Start of Information supplied

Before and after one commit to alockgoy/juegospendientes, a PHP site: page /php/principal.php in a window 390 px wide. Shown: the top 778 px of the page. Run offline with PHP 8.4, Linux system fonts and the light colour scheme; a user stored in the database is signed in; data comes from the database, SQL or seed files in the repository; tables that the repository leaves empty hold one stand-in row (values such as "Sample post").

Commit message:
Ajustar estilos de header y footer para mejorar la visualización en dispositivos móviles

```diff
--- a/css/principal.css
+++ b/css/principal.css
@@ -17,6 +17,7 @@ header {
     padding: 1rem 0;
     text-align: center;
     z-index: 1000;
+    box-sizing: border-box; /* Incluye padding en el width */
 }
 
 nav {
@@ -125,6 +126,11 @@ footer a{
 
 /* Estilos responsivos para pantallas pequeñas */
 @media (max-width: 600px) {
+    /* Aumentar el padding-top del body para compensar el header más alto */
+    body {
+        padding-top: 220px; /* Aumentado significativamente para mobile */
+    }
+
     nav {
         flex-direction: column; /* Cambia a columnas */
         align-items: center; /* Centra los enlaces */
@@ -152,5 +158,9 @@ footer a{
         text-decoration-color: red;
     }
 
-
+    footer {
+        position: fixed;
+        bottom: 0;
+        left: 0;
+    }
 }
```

End of Information supplied
Start of Information supplied

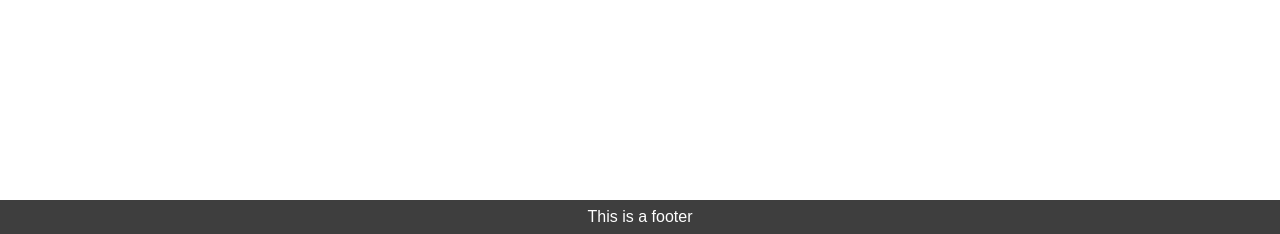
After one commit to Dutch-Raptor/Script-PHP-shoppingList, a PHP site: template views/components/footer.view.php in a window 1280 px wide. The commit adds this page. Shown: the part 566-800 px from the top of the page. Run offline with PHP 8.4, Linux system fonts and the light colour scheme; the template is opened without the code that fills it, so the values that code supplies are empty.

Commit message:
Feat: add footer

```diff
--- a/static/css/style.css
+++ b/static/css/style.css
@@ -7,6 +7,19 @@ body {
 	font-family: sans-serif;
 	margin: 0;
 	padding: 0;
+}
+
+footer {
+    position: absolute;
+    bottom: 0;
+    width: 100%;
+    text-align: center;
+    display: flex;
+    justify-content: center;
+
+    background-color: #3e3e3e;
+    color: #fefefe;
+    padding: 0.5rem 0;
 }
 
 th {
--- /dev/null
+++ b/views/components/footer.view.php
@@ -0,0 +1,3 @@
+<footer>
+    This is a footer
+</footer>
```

End of Information supplied

#### [Instructions for the task]
Every line with the string "center" in the material should be returned.

#### [Your response]
     text-align: center;
         align-items: center; /* Centra los enlaces */
+    text-align: center;
+    justify-content: center;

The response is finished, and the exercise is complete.